          • Zalasiewicz, J, Waters, CN et al. (Eds.) (2019). The Anthropocene as a Geological Time Unit. CUP.The Anthropocene, a term launched into public debate by Nobel Prize winner Paul Crutzen, has been used informally to describe the time interval during which human actions have had a drastic effect on the Earth and its ecosystems, including anthropogenic climate change. This book presents the underpinning geological evidence for defining the Anthropocene as a geological epoch, written by the high-profile international team tasked with analysing its potential addition to the Geological Time Scale. It discusses Anthropocene stratigraphy and ongoing changes to the Earth system, including the climate, oceans and biosphere.

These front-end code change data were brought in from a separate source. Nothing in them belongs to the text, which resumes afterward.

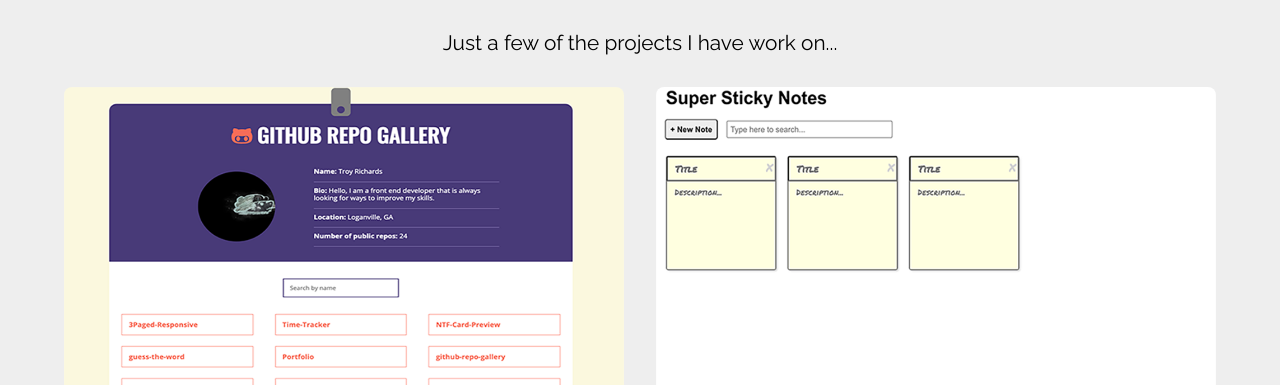
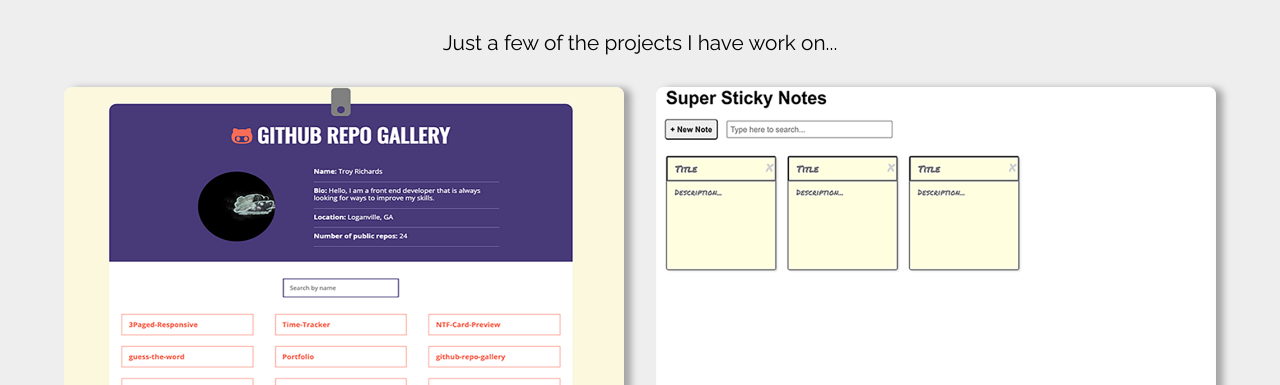
Before and after one commit to AyeTone/Portfolio, a plain HTML site: page index.html in a window 1280 px wide. Shown: the part 701-1086 px from the top of the page. Drawn offline with Linux system fonts and the light colour scheme.

Commit message:
Edited Box Shadows

```diff
--- a/css/main.css
+++ b/css/main.css
@@ -235,7 +235,6 @@
 .project-item {
   color: black;
   border-radius: 0.5rem;
-  min-height: 100%;
 }
 
 .project-img-container {
@@ -250,6 +249,7 @@
   border-top-left-radius: 0.5rem;
   border-top-right-radius: 0.5rem;
   width: 100%;
+  box-shadow: 7px 1px 7px rgb(165, 165, 165);
 }
 
 
```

            The evidence for the Anthropocene is examined in detail, ranging from chemical signals arising from pollution, to physical changes to the landscape associated with urbanisation and biological changes associated with species invasion and extinctions. The scale, manner and rate of global environmental change is placed within the context of planetary processes and deep geological time, allowing the reader to appreciate the scale of human-driven change to the Earth system, and compare the global transition taking place today with major transitions in Earth history. Key aspects of the geological background are explained, providing an authoritative review of the Anthropocene for graduate students and academic researchers across a broad range of scientific, social science and humanities disciplines.








          • Zalasiewicz, J, Williams, M, Smith, A, Barry, TL, Coe, AL, Bown, PR, Brenchley, P, Cantrill, D, Gale, A, Gibbard, P, Gregory, FJ, Hounslow, MW, Kerr, AC, Pearson, P, Knox, R, Powell, JH, Waters, CN et al. 2008. Are we living in the Anthropocene? GSA Today, 18(2): 4-8.